Authors without readers are like house plants without water. While at first they are filled with life and promise, if they go unnoticed long enough, they will wither and fade away.
So it’s important that excellent books get the attention they deserve. Independent authors, who cannot rely on the marketing departments of traditionally-published authors, depend heavily on their readers to help promote their work and grow their careers. A key component of reader promotion comes in the form of book reviews, which play a huge part in selling books and bringing in new readers.
With that in mind, I recently finished two books that I enjoyed very much, and as a challenge, I decided to try reviewing them together. The books are The Whirlwind in the Thorn Tree by S. A. Hunt and Brother, Frankenstein by Michael Bunker.

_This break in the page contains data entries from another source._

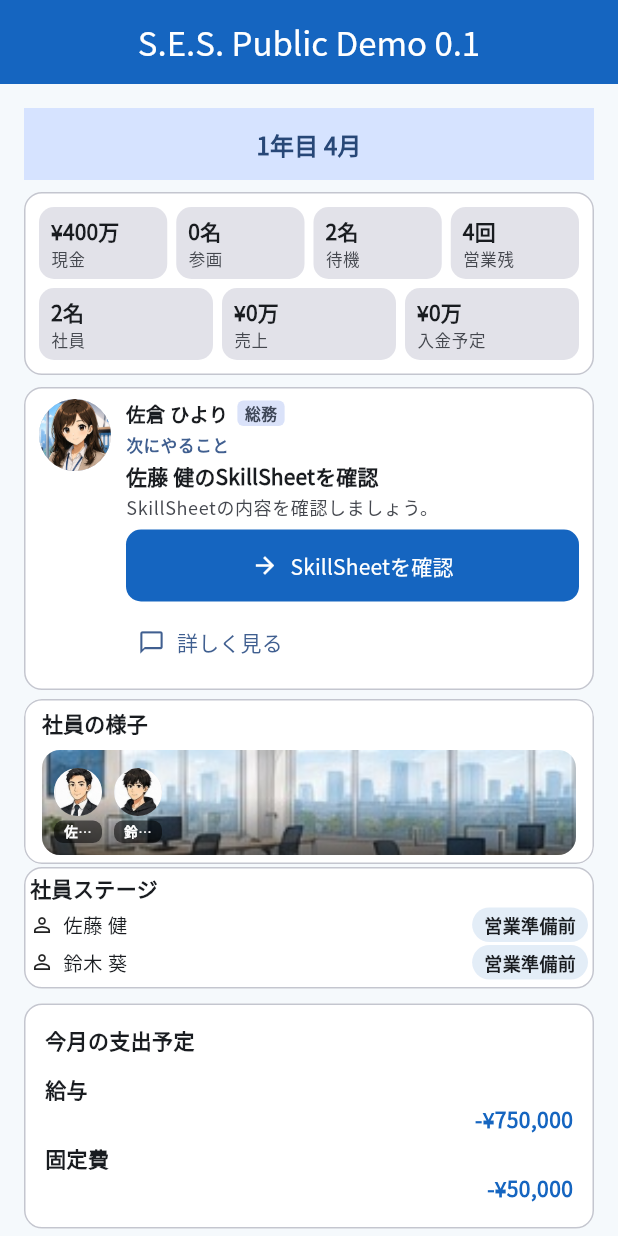
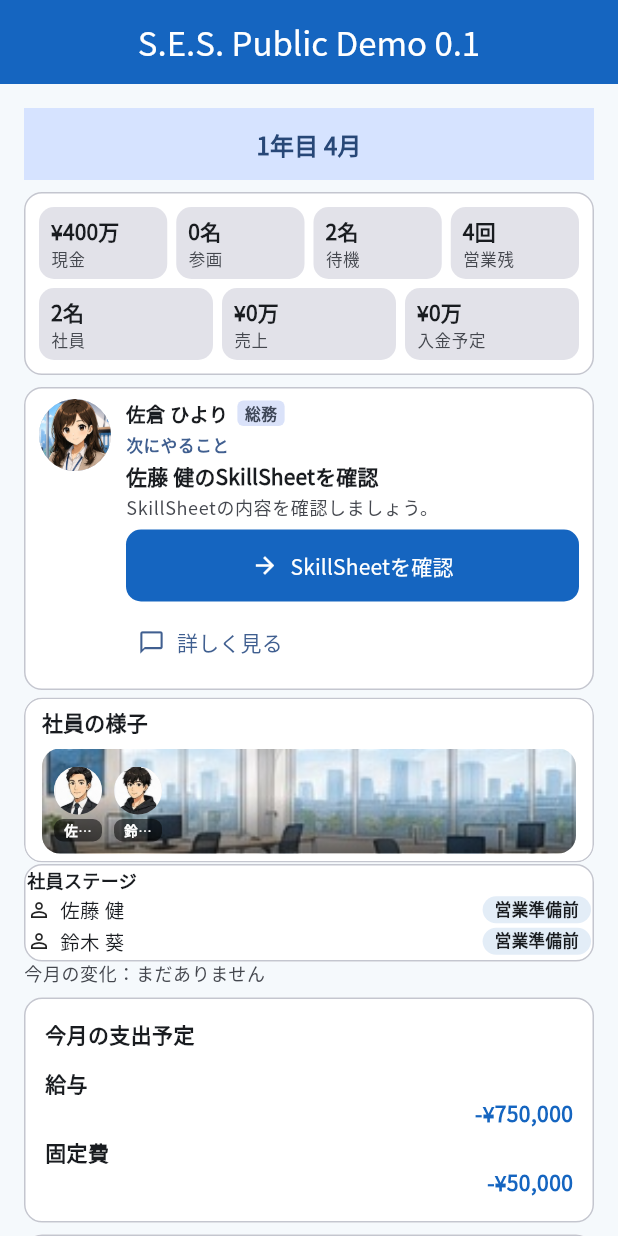
Before and after one commit to perusonao/smile_enjoy_story, a Flutter app: the PublicDemo01PlaceholderScreen screen opened directly, on a phone screen of 412 x 824 dp. Run offline on Flutter 3.47's test engine with Material 3 defaults, Android fonts, the phone set to English and light mode, and no system bars; our stand-ins replace shared_preferences; accounts and stored records are empty.

Commit message:
fix(public-demo-home): render visible empty-state text for monthly change (P1)
The Important Events "empty" branch (events.isEmpty) rendered an
invisible, zero-size SizedBox — a player saw nothing on the April
screen answering "今月何が変わったか", even though the prior Issue
#124 fix's own new test passed, because a zero-size widget trivially
"fits" any viewport budget.

Renders real, visible text ("今月の変化：まだありません") instead.
Recovers the ~16pt this costs from the already-tight 615pt/360x800
budget via three small, purely visual trims (a tighter dense
_HomeSectionCard title/padding, a compact-only _StatusChip variant
for the per-employee stage row, and smaller HOME section gaps) —
without touching the Office Stage sizing already tuned against
text-scale overflow in the prior fix.

Strengthens the Issue #124 test to assert the actual visible string
and non-empty Text.data, not just the presence of a key, per the P1
review finding. No gameplay/Finance/Persistence/Month Guard/Recovery
code touched.

Co-Authored-By: Claude Sonnet 5 <noreply@anthropic.com>
Claude-Session: https://claude.ai/code/session_01DAqSpgmyG9YUoitk4N6VkX

```diff
--- a/lib/ui/public_demo/public_demo_01_placeholder_screen.dart
+++ b/lib/ui/public_demo/public_demo_01_placeholder_screen.dart
@@ -2339,13 +2339,13 @@ class _S extends State<PublicDemo01PlaceholderScreen> {
                           recommendedAction: _recommendedActionSlot,
                           navigatorAdvice: navigatorAdvice,
                         ),
-                        const SizedBox(height: 2),
+                        const SizedBox(height: 1),
                         HomeOfficeStageSection(display: _officeStageDisplay),
-                        const SizedBox(height: 2),
+                        const SizedBox(height: 1),
                         PublicDemoEmployeeStageSection(
                           employees: _employeeStageItems,
                         ),
-                        const SizedBox(height: 2),
+                        const SizedBox(height: 0),
                         PublicDemoImportantEventsSection(
                           events: _importantEvents,
                         ),
--- a/lib/ui/public_demo/public_demo_home_presentation_components.dart
+++ b/lib/ui/public_demo/public_demo_home_presentation_components.dart
@@ -115,7 +115,7 @@ class PublicDemoEmployeeStageSection extends StatelessWidget {
                           ),
                         ),
                         const SizedBox(width: 6),
-                        _StatusChip(label: employee.status),
+                        _StatusChip(label: employee.status, compact: true),
                       ],
                     ),
                   ),
@@ -141,11 +141,23 @@ class PublicDemoImportantEventsSection extends StatelessWidget {
 
   @override
   Widget build(BuildContext context) {
-    // An absence of meaningful events is not dashboard content. Keep a
-    // keyed, zero-footprint marker for tests/accessibility tooling without
-    // spending a full card on an empty state.
+    // SES-ISSUE-124 P1 fix: an absence of meaningful events is still an
+    // answer to "今月何が変わったか", and the player must actually be able
+    // to read that answer without scrolling — a zero-footprint,
+    // invisible marker satisfied only the layout-budget tests, not the
+    // real Screen Verification question. This stays a single line rather
+    // than a full `_HomeSectionCard` (title + card chrome) precisely
+    // because the initial-viewport budget those cards were already
+    // spending elsewhere left only a few points of margin at 360×800 —
+    // see the Issue #124 result report for the exact numbers.
     if (events.isEmpty) {
-      return const SizedBox(key: Key('public-demo-important-events-empty'));
+      return Text(
+        '今月の変化：まだありません',
+        key: const Key('public-demo-important-events-empty'),
+        style: Theme.of(context).textTheme.bodySmall?.copyWith(
+          color: Theme.of(context).colorScheme.onSurfaceVariant,
+        ),
+      );
     }
 
     return _HomeSectionCard(
@@ -286,20 +298,34 @@ class _FinanceRow extends StatelessWidget {
 }
 
 class _StatusChip extends StatelessWidget {
-  const _StatusChip({required this.label, this.color});
+  const _StatusChip({required this.label, this.color, this.compact = false});
   final String label;
   final Color? color;
 
+  /// SES-ISSUE-124 (Screen Verification follow-up P1 fix): a slightly
+  /// smaller variant used only by the compacted per-employee stage row,
+  /// which needed the last couple of points of margin to keep the new
+  /// visible "今月の変化" line inside the 360×800 content budget. The
+  /// 重要イベント category chip keeps its original size.
+  final bool compact;
+
   @override
   Widget build(BuildContext context) => Container(
-    padding: const EdgeInsets.symmetric(horizontal: 8, vertical: 3),
+    padding: EdgeInsets.symmetric(
+      horizontal: 8,
+      vertical: compact ? 1 : 3,
+    ),
     decoration: BoxDecoration(
       color: (color ?? SesTheme.primaryBlue).withValues(alpha: .12),
       borderRadius: BorderRadius.circular(12),
     ),
     child: Text(
       label,
-      style: TextStyle(fontSize: 12, fontWeight: FontWeight.w600, color: color),
+      style: TextStyle(
+        fontSize: compact ? 11 : 12,
+        fontWeight: FontWeight.w600,
+        color: color,
+      ),
     ),
   );
 }
@@ -329,7 +355,7 @@ class _HomeSectionCard extends StatelessWidget {
     key: cardKey,
     margin: dense ? EdgeInsets.zero : null,
     child: Padding(
-      padding: EdgeInsets.all(dense ? 4 : 14),
+      padding: EdgeInsets.all(dense ? 2 : 14),
       child: Column(
         crossAxisAlignment: CrossAxisAlignment.start,
         children: [
@@ -337,10 +363,11 @@ class _HomeSectionCard extends StatelessWidget {
             title,
             style: TextStyle(
               fontWeight: FontWeight.bold,
+              fontSize: dense ? 12 : null,
               color: accent ? SesTheme.primaryBlue : null,
             ),
           ),
-          SizedBox(height: dense ? 3 : 10),
+          SizedBox(height: dense ? 2 : 10),
           child,
         ],
       ),
```
Also changed, not shown: 3 other files.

Hunt’s novel is about a man who is tasked with continuing his novelist-father’s series of fantasy novels set in an alternative western steampunk universe. Bunker’s, on the other hand, features a transformer android with the brain and the heart of an eleven-year-old autistic Amish boy.
And yet, even as I write that paragraph, I can already see how much they have in common.
To start with, both novels feature characters who visit worlds that are both very different from our own, yet oddly enough, share elements in common with each other.
In Whirlwind, we are taken to the world of Destin, which is very much like the old West but with touches of modern technology. In Brother Frankenstein we find ourselves within an Amish community in Ohio, a modern world without technology. As products of an online, high-tech world, both stories’ protagonists therefore struggle to find their way and fit in, and succeed only with help from their comrades. In Ross Brigham’s case in Whirlwind, he has friends who were rabid fans of his father’s books to serve as guides through the strange land; in Brother, Frankenstein, Doc Alexander relies on the child Frank Miller (or at least the brain and heart of the boy now residing within a mechanical body) to help him adapt to the Amish world.
Both authors make unabashed references within their stories to the works that inspired the novels: Ross Brigham muses on Stephen King’s Dark Tower series, and Doc Alexander, naturally, thinks about Mary Shelley’s Frankenstein. Although I haven’t read King’s series, in both cases it seems that the classic works serve only as creative springboards to new tales that transcend their predecessors.
Each book is a first-person narrative, with compelling protagonists who are on the run from unknown malevolent forces: in Ross Brigham’s case, it’s a whole series of terrifying creatures, while in Doc Alexander’s case, it’s a high-ranking federal agent with all of the troops and weaponry he needs at his command. Both of these narrators are flawed, filled with doubts and a bit of resentment for the path that they must follow. They know that many others count on them, and if they fail, those they care about will die. In many ways each book is a tale of survival and struggling against the odds, and although Doc is certainly an anti-hero, you cheer for both to succeed.
Interestingly, at the heart of each novel is an exploration of family and how relationships shape the protagonists’ own personas. On one hand, with his father’s death, Ross has to face up to Ed Brigham’s reputation and the world he seemingly created. By exploring the world of Destin, he learns a great deal about his father and becomes closer to him. Doc, on the other hand, is haunted by a voice in his head belonging to his ex-wife, who scolds and rebuffs him. Then, having given a figurative birth to the HADroid known as Frank, he is forced into becoming a surrogate father for the child-killer robot.
Finally, although neither is technically classified as a “thriller”, both are filled with action and a few twists that keep you turning the pages. Hunt’s book is the first of a series, so there is no grand finale waiting at the end, but there’s an unexpected plot twist that leaves you eager to jump into the next book. Bunker’s book, a stand-alone title, wraps up with a difficult but altogether appropriate ending that wasn’t what I expected.
If you can’t tell, I loved both of these books and would recommend them with equal enthusiasm. As indie authors, Hunt and Bunker are a testament to the fact that there are a lot of excellent independently-published books out there just waiting to be discovered.
So what are you waiting for? Go treat yourself. These new worlds are just a few clicks away on Amazon. 🙂